I keep audio muted and avoid checking video until stopped. Following basic rules keeps your dash cam from causing legal headaches down the road.

Top Dash Cam Picks for RVs

Now let’s look at two great dash cam options I recommend based on quality and value. Either is a solid choice for your RV.

Garmin Dash Cam 67W

The Garmin 67W packs helpful features into an easy-to-use package.

Key Specs:

  • Resolution: 1440p
  • Viewing Angle: 180 degrees
  • Night Vision: Sony Exmor sensor
  • GPS: Built-in with tracking
  • WiFi: Yes, with smartphone app

Despite the high resolution, a compact design profiles cleanly on your windshield. The extra-wide 180° lens ensures full coverage around the RV.

You can overlay speed and GPS data like a standalone nav unit thanks to the built-in antenna. GPS tracking records trip routes that you can replay later.

Excellent night video from the Sony sensor provides peace of mind on dark highways. Reviewing footage is a breeze with the wireless connectivity and Garmin’s intuitive smartphone app.

BlackVue DR750X-1CH

Serious road warriors will appreciate the robust capabilities of the BlackVue DR750X-1CH.

Key Features:

  • Resolution: 1920 x 1080 Full HD @ 60 FPS
  • Viewing Angle: 129 degrees
  • Night Vision: Sony STARVIS CMOS sensor
  • GPS: Yes, with speed alerts
  • WiFI: Yes, with cloud storage

A high 60FPS frame rate makes video buttery smooth in full 1080p. The 129° viewing angle still catches important blind spots.
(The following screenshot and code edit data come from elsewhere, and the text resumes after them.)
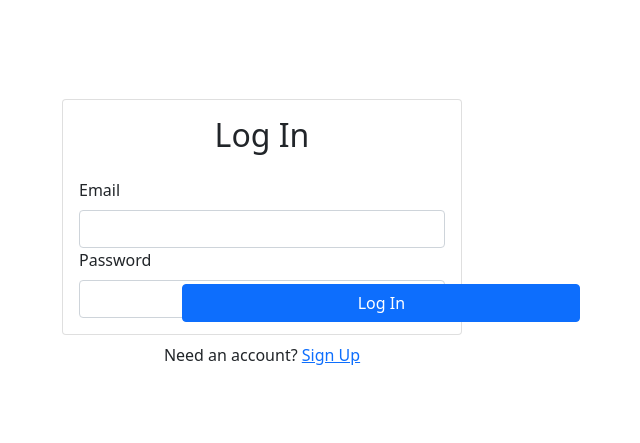
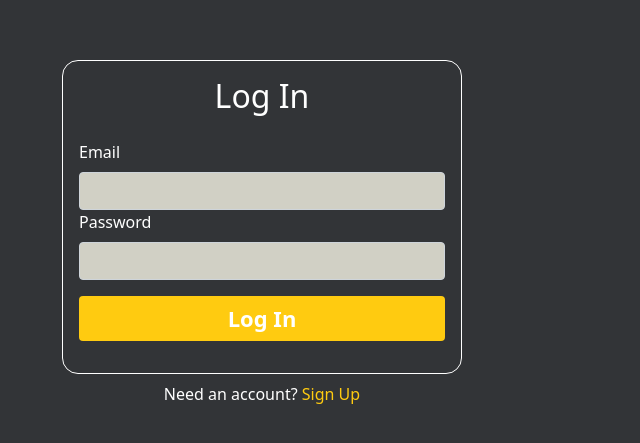
Before and after one commit to itsaditya01/fit-streak, a React (Create React App) app: page /login in a window 1280 px wide. Shown: the part 167-610 px from the top of the page, without its empty margins (378-1018 px from the left). Built offline with nearby package versions, Linux system fonts and the light colour scheme; no server answers; what @mediapipe/pose would draw is missing.

Commit message:
ui changes for login and signup

```diff
--- a/src/components/Dashboard.jsx
+++ b/src/components/Dashboard.jsx
@@ -2,6 +2,7 @@ import React, { useState } from "react";
 import { Link } from "react-router-dom";
 import { useAuth } from "../context/AuthContext";
 import CameraRenderer from "./CameraRenderer";
+import "../styles/dashboard.css";
 
 const Dashboard = () => {
   const [state, setState] = useState(false);
@@ -13,7 +14,7 @@ const Dashboard = () => {
 
   return (
     <div>
-      <button onClick={() => setState(!state)}>
+      <button className="start-btn" onClick={() => setState(!state)}>
         {state === false ? "Start" : "Stop"}
       </button>
       {state === true && <CameraRenderer />}
--- a/src/components/ExercisesComponent.js
+++ b/src/components/ExercisesComponent.js
@@ -1,4 +1,10 @@
-import { getAngleZ, visibleCoords, knee_position } from "../modules/Logics";
+import {
+  getAngleZ,
+  visibleCoords,
+  knee_position,
+  getAngle,
+  is_horizontal,
+} from "../modules/Logics";
 
 var state = -1;
 var previous_state = -1;
@@ -93,3 +99,26 @@ export const squats = (poses, data) => {
   //     data.partial = false
   // }
 };
+
+export const pushUps = (poses, data) => {
+  const angle_lk = getAngleZ(poses[23], poses[25], poses[27]);
+  const angle_lh = getAngle(poses[11], poses[23], poses[25]);
+  const angle_le = getAngle(poses[11], poses[13], poses[15]);
+  const angle_ls = getAngleZ(poses[13], poses[11], poses[23]);
+  if (is_horizontal(poses, 2)) {
+    if (angle_le > 130 && angle_lh > 130 && angle_lk > 130 && angle_ls > 45) {
+      state = 0;
+    } else if (
+      angle_le < 90 &&
+      angle_lh > 130 &&
+      angle_lk > 130 &&
+      angle_ls > 45
+    ) {
+      state = 1;
+    }
+  }
+  if (previous_state == 1 && state == 0) {
+    data.count++;
+  }
+  previous_state = state;
+};
--- a/src/components/Login.jsx
+++ b/src/components/Login.jsx
@@ -1,13 +1,13 @@
-import React, { useRef, useState } from 'react'
-import { Form, Button, Card, Alert } from 'react-bootstrap'
-import { useAuth } from '../context/AuthContext';
-import { Link, useNavigate } from 'react-router-dom';
+import React, { useRef, useState } from "react";
+import { Form, Button, Card, Alert } from "react-bootstrap";
+import { useAuth } from "../context/AuthContext";
+import { Link, useNavigate } from "react-router-dom";
 
 const Login = () => {
   const emailRef = useRef();
   const passwordRef = useRef();
   const { login } = useAuth();
-    const [error, setError] = useState('');
+  const [error, setError] = useState("");
   const [loading, setLoading] = useState(false);
   const navigate = useNavigate();
 
@@ -15,37 +15,78 @@ const Login = () => {
     e.preventDefault();
     try {
       setLoading(true);
-            setError('');
+      setError("");
       await login(emailRef.current.value, passwordRef.current.value);
-            navigate('/');
+      navigate("/");
     } catch (e) {
       setError("Failed to Login");
     }
     setLoading(false);
-    }
+  };
 
   return (
     <>
-            <Card>
-                <Card.Body>
-                    <h2 className='text-center mb-4'>Log In</h2>
-                    {error && <Alert variant='danger'>{error}</Alert>}
+      <div>
+        <div
+          style={{
+            borderRadius: "1rem",
+            borderRadius: "1rem",
+            border: "1px solid white",
+            padding: 16,
+          }}
+        >
+          <h2 className="text-center mb-4" style={{ color: "white" }}>
+            Log In
+          </h2>
+          {error && <Alert variant="danger">{error}</Alert>}
           <Form onSubmit={handleSubmit}>
             <Form.Group id="email">
-                            <Form.Label>Email</Form.Label>
-                            <Form.Control type='email' ref={emailRef} required></Form.Control>
+              <Form.Label style={{ color: "white" }}>Email</Form.Label>
+              <Form.Control
+                type="email"
+                ref={emailRef}
+                required
+                style={{ background: "#d1d0c5" }}
+              ></Form.Control>
             </Form.Group>
             <Form.Group id="password">
-                            <Form.Label>Password</Form.Label>
-                            <Form.Control type='password' ref={passwordRef} required></Form.Control>
+              <Form.Label style={{ color: "white" }}>Password</Form.Label>
+              <Form.Control
+                style={{ background: "#d1d0c5" }}
+                type="password"
+                ref={passwordRef}
+                required
+              ></Form.Control>
             </Form.Group>
-                        <Button disabled={loading} className='w-100 my-3' type='submit'>Log In</Button>
+            <Button
+              disabled={loading}
+              className="w-100 my-3"
+              type="submit"
+              style={{
+                background: "var(--main-color)",
+                border: "none",
+                outline: "none",
+                color: "white",
+                fontWeight: 600,
+                fontSize: 22,
+              }}
+            >
+              Log In
+            </Button>
           </Form>
-                </Card.Body>
-            </Card>
-            <div className="w-100 text-center mt-2">Need an account? <Link to="/signup">Sign Up</Link></div>
+        </div>
+      </div>
+      <div className="w-100 text-center mt-2" style={{ color: "white" }}>
+        Need an account?{" "}
+        <Link
+          to="/signup"
+          style={{ textDecoration: "none", color: "var(--main-color)" }}
+        >
+          Sign Up
+        </Link>
+      </div>
     </>
-    )
-}
+  );
+};
 
-export default Login
+export default Login;
--- a/src/components/Signup.jsx
+++ b/src/components/Signup.jsx
@@ -1,59 +1,107 @@
-import React, { useRef, useState } from 'react'
-import { Form, Button, Card, Alert } from 'react-bootstrap'
-import { useAuth } from '../context/AuthContext';
-import { Link, useNavigate } from 'react-router-dom';
+import React, { useRef, useState } from "react";
+import { Form, Button, Card, Alert } from "react-bootstrap";
+import { useAuth } from "../context/AuthContext";
+import { Link, useNavigate } from "react-router-dom";
 
 const Signup = () => {
   const emailRef = useRef();
   const passwordRef = useRef();
   const passwordConfirmRef = useRef();
   const { signup, currentUser } = useAuth();
-    const [error, setError] = useState('');
+  const [error, setError] = useState("");
   const [loading, setLoading] = useState(false);
   const navigate = useNavigate();
 
   const handleSubmit = async (e) => {
     e.preventDefault();
     if (passwordRef.current.value !== passwordConfirmRef.current.value) {
-            return setError('Passwords do not match');
+      return setError("Passwords do not match");
     }
     try {
       setLoading(true);
-            setError('');
+      setError("");
       await signup(emailRef.current.value, passwordRef.current.value);
-            navigate('/login');
+      navigate("/login");
     } catch (error) {
       setError("Failed to Signup");
     }
     setLoading(false);
-    }
+  };
 
   return (
     <>
-            <Card>
-                <Card.Body>
-                    <h2 className='text-center mb-4'>Sign Up</h2>
-                    {error && <Alert variant='danger'>{error}</Alert>}
+      <>
+        <div
+          style={{
+            borderRadius: "1rem",
+            borderRadius: "1rem",
+            border: "1px solid white",
+            padding: 16,
+          }}
+        >
+          <h2 className="text-center mb-4" style={{ color: "white" }}>
+            Sign Up
+          </h2>
+          {error && <Alert variant="danger">{error}</Alert>}
           <Form onSubmit={handleSubmit}>
             <Form.Group id="email">
-                            <Form.Label>Email</Form.Label>
-                            <Form.Control type='email' ref={emailRef} required></Form.Control>
+              <Form.Label style={{ color: "white" }}>Email</Form.Label>
+              <Form.Control
+                type="email"
+                ref={emailRef}
+                required
+                style={{ background: "#d1d0c5" }}
+              ></Form.Control>
             </Form.Group>
             <Form.Group id="password">
-                            <Form.Label>Password</Form.Label>
-                            <Form.Control type='password' ref={passwordRef} required></Form.Control>
+              <Form.Label style={{ color: "white" }}>Password</Form.Label>
+              <Form.Control
+                style={{ background: "#d1d0c5" }}
+                type="password"
+                ref={passwordRef}
+                required
+              ></Form.Control>
             </Form.Group>
             <Form.Group id="password-confirm">
-                            <Form.Label>Password Confirmation</Form.Label>
-                            <Form.Control type='password' ref={passwordConfirmRef} required></Form.Control>
+              <Form.Label style={{ color: "white" }}>
+                Password Confirmation
+              </Form.Label>
+              <Form.Control
+                style={{ background: "#d1d0c5" }}
+                type="password"
+                ref={passwordConfirmRef}
+                required
+              ></Form.Control>
             </Form.Group>
-                        <Button disabled={loading} className='w-100 my-3' type='submit'>Sign Up</Button>
+            <Button
+              disabled={loading}
+              className="w-100 my-3"
+              type="submit"
+              style={{
+                color: "white",
+                background: "var(--main-color)",
+                outline: "none",
+                border: "none",
+                fontWeight: 600,
+                fontSize: 22,
+              }}
+            >
+              Sign Up
+            </Button>
           </Form>
-                </Card.Body>
-            </Card>
-            <div className="w-100 text-center mt-2">Already have an account? <Link to="/login">Log In</Link></div>
+        </div>
       </>
-    )
-}
+      <div className="w-100 text-center mt-2" style={{ color: "white" }}>
+        Already have an account?{" "}
+        <Link
+          to="/login"
+          style={{ textDecoration: "none", color: "var(--main-color)" }}
+        >
+          Log In
+        </Link>
+      </div>
+    </>
+  );
+};
 
-export default Signup
+export default Signup;
--- a/src/index.js
+++ b/src/index.js
@@ -2,6 +2,7 @@ import React from "react";
 import ReactDOM from "react-dom";
 import App from "./App";
 import "bootstrap/dist/css/bootstrap.min.css";
+import "./styles/index.css";
 
 ReactDOM.render(
   <React.StrictMode>
--- a/src/styles/camerarenderer.css
+++ b/src/styles/camerarenderer.css
@@ -1,18 +1,3 @@
-button {
-  background-color: #ff4444;
-  padding: 20px;
-  position: absolute;
-  top: 80%;
-  left: 80%;
-  outline: none;
-  border: none;
-  border-radius: 0.5rem;
-  transform: translate(-50%, -50%);
-  cursor: pointer;
-  color: white;
-  z-index: 1;
-}
-
 video {
   display: none;
 }
--- /dev/null
+++ b/src/styles/dashboard.css
@@ -0,0 +1,18 @@
+.start-btn {
+  background-color: var(--main-color);
+  padding: 20px;
+  position: absolute;
+  top: 80%;
+  left: 80%;
+  outline: none;
+  border: none;
+  border-radius: var(--roundness);
+  transform: translate(-50%, -50%);
+  cursor: pointer;
+  color: var(--white);
+  z-index: 1;
+}
+
+video {
+  display: none;
+}
--- /dev/null
+++ b/src/styles/index.css
@@ -0,0 +1,12 @@
+* {
+  margin: 0px;
+  padding: 0px;
+  box-sizing: border-box;
+  background: var(--bg-color);
+}
+:root {
+  --bg-color: #323437;
+  --main-color: #ffcb10;
+  --roundness: 0.5rem;
+  --white: white;
+}
```
Also changed, not shown: src/components/CameraRenderer.js (+6 -4 lines), src/modules/Logics.js (+44 -0 lines). Lines whose indentation alone changed are shown as unchanged.
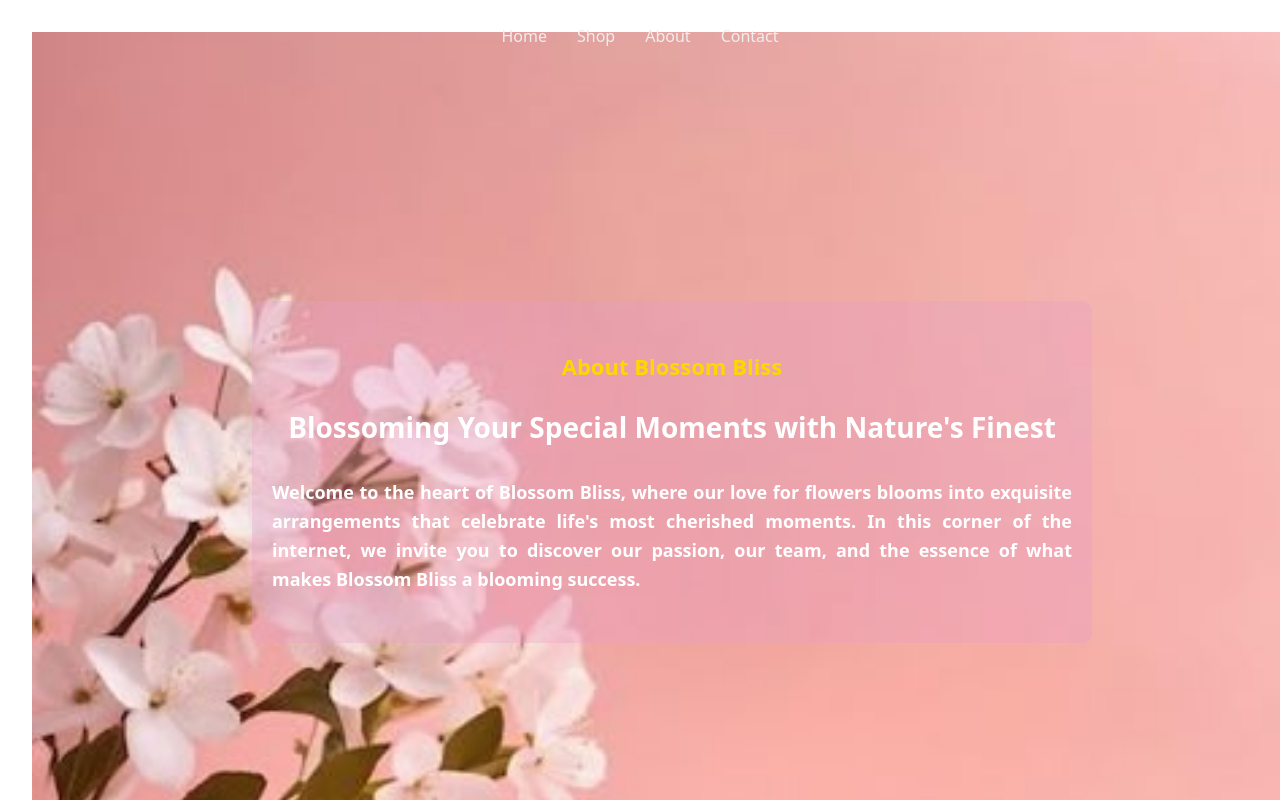
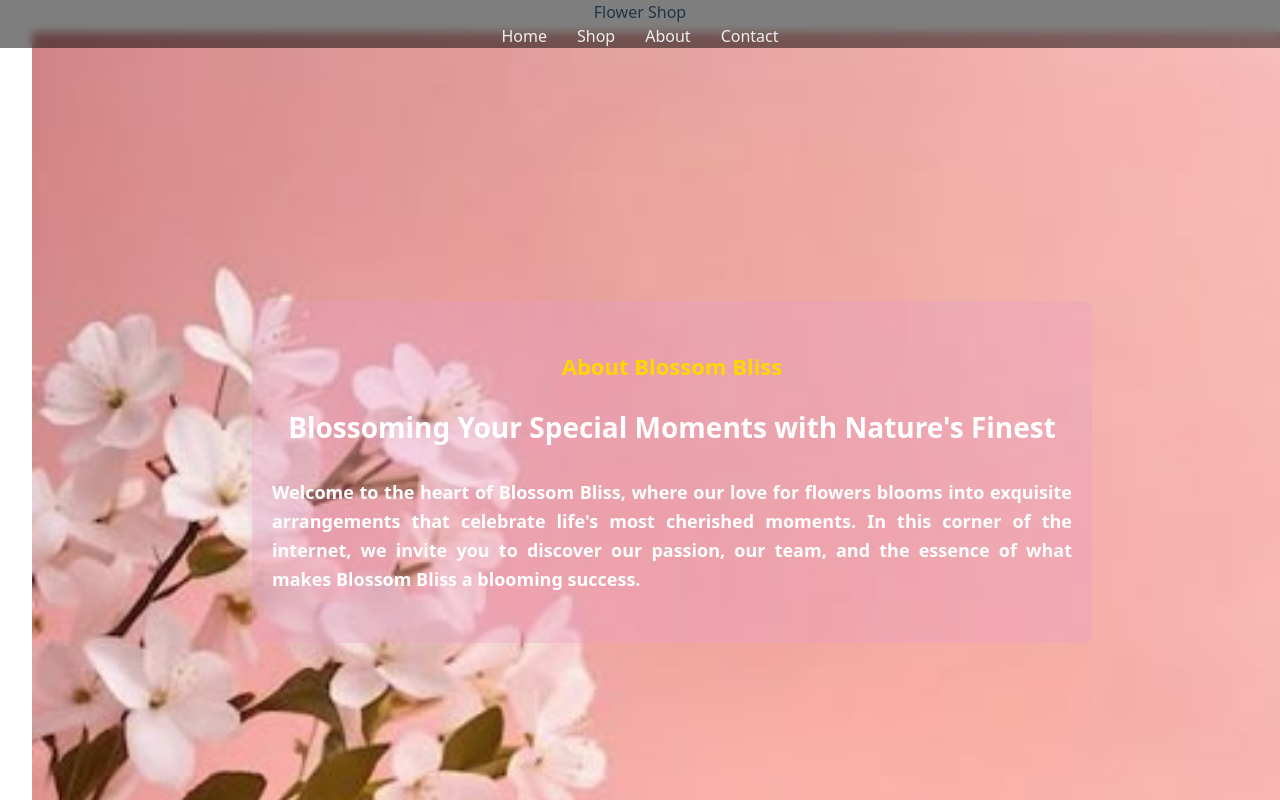
Before and after one commit to prajula255/blossom, a React (Vite) app: page /about in a window 1280 px wide. Shown: the top 800 px of the page. Built offline with nearby package versions, Linux system fonts and the light colour scheme.

Commit message:
all pages updated and inside app.js navbar updated

```diff
--- a/src/App.jsx
+++ b/src/App.jsx
@@ -9,19 +9,21 @@ import FlowersList from './pages/product/flowerList'
 import AboutPage from './pages/about/aboutPage'
 import CartPage from './pages/cart/cart'
 import CheckoutPage from './pages/cart/checkOut'
+import NavEg from './components/navbar'
 
 function App() {
 
   return (
     <>
       <BrowserRouter>
+        <NavEg />
         <Routes>
           <Route path='/' element={<LoginPage />} />
           <Route path='/register' element={<RegisterPage />} />
           <Route path='/home' element={<HomePage />} />
           <Route path='/shop' element={<FlowersList />} />
-          <Route path='/cart' element={<CartPage/>}/>
-          <Route path='/checkOut' element={<CheckoutPage/>}/>
+          <Route path='/cart' element={<CartPage />} />
+          <Route path='/checkOut' element={<CheckoutPage />} />
           <Route path='/about' element={<AboutPage />} />
           <Route path='/contact' element={<ContactPage />} />
         </Routes>
--- a/src/components/navbar.jsx
+++ b/src/components/navbar.jsx
@@ -4,17 +4,30 @@ import Navbar from "react-bootstrap/Navbar";
 import { Link, useNavigate } from "react-router-dom";
 
 function NavEg() {
-  const navigate=useNavigate()
+  const navigate = useNavigate();
+
   return (
     <>
-      <Navbar bg="dark" variant="dark">
+      <Navbar
+        variant="dark"
+        expand="lg"
+        style={{
+          position: "absolute", // Makes navbar float over background
+          top: 0,
+          left: 0,
+          width: "100%",
+          zIndex: 1000, // Ensures it stays above other elements
+          background: "rgba(0, 0, 0, 0.5)", // Semi-transparent for visibility
+          backdropFilter: "blur(5px)" // Adds a blur effect for better UI
+        }}
+      >
         <Container>
           <Navbar.Brand>Flower Shop</Navbar.Brand>
           <Nav className="me-auto">
-            <Nav.Link as={Link} to="/home" style={{ margin: "0 15px", color: "#eee" }} >
+            <Nav.Link as={Link} to="/home" style={{ margin: "0 15px", color: "#eee" }}>
               Home
             </Nav.Link>
-            <Nav.Link  style={{ margin: "0 15px", color: "#eee" }}onClick={()=>navigate("/shop")}>
+            <Nav.Link style={{ margin: "0 15px", color: "#eee" }} onClick={() => navigate("/shop")}>
               Shop
             </Nav.Link>
             <Nav.Link as={Link} to="/about" style={{ margin: "0 15px", color: "#eee" }}>
@@ -26,7 +39,6 @@ function NavEg() {
           </Nav>
         </Container>
       </Navbar>
-      <br />
     </>
   );
 }
--- a/src/pages/about/aboutPage.jsx
+++ b/src/pages/about/aboutPage.jsx
@@ -20,7 +20,7 @@ function AboutPage() {
                 padding: "40px",
             }}>
 
-                <div style={{ position: 'absolute', top: 0, left: 0, width: '100%' }}><NavEg /></div>
+                {/* <div style={{ position: 'absolute', top: 0, left: 0, width: '100%' }}><NavEg /></div> */}
 
                 <div style={{
                     backgroundColor: "rgba(229, 156, 200, 0.32)",
--- a/src/pages/cart/cart.jsx
+++ b/src/pages/cart/cart.jsx
@@ -28,7 +28,7 @@ function CartPage() {
 
     return (
         <>
-            <NavEg />
+            {/* <NavEg /> */}
             <div style={{ padding: "24px" }}>
                 <h2>Shopping Cart</h2>
                 {cart.length === 0 ? (
--- a/src/pages/cart/checkOut.jsx
+++ b/src/pages/cart/checkOut.jsx
@@ -37,7 +37,7 @@ function CheckoutPage() {
 
     return (
         <>
-            <NavEg />
+            {/* <NavEg /> */}
             <div
                 style={{
                     backgroundSize: "cover",
--- a/src/pages/contactPage.jsx
+++ b/src/pages/contactPage.jsx
@@ -18,7 +18,7 @@ function ContactPage() {
 
     return (
         <>
-            <div style={{ position: 'absolute', top: 0, left: 0, width: '100%' }}><NavEg /></div>
+            {/* <div style={{ position: 'absolute', top: 0, left: 0, width: '100%' }}><NavEg /></div> */}
 
             <div
                 style={{
--- a/src/pages/home/homePage.jsx
+++ b/src/pages/home/homePage.jsx
@@ -26,7 +26,7 @@ function HomePage() {
                 }}></div>
 
                 <div style={{ position: 'absolute', top: 0, left: 0, width: '100%' }}>
-                    <NavEg />
+                    {/* <NavEg /> */}
                 </div>
 
                 <div style={{
--- a/src/pages/product/flowerList.jsx
+++ b/src/pages/product/flowerList.jsx
@@ -42,7 +42,7 @@ function FlowersList() {
 
     return (
         <>
-            <NavEg />
+            {/* <NavEg /> */}
             <div style={{ padding: "24px" }}>
                 <h2 style={{ fontWeight: "bold", marginBottom: "16px", fontSize: "20px", textAlign: "left" }}>Shop</h2>
                 <Button onClick={() => navigate("/cart")}> View Cart ({cart.length})</Button>
```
Like the Garmin, a Sony STARVIS sensor ensures excellent night vision. GPS with speed limit warnings helps avoid tickets.

The BlackVue really shines with advanced monitoring via the app and over-the-air video backups. You can check in live anytime and know footage is safe in the cloud.

Overall the BlackVue is the ultimate dash cam if you demand top-of-the-line features. Though advanced capabilities come at a premium price.

Advanced additions like GPS, rear cameras and WiFi extend your dash cam’s capabilities. But even budget-friendly models provide essential protection and peace of mind behind the wheel.

About Author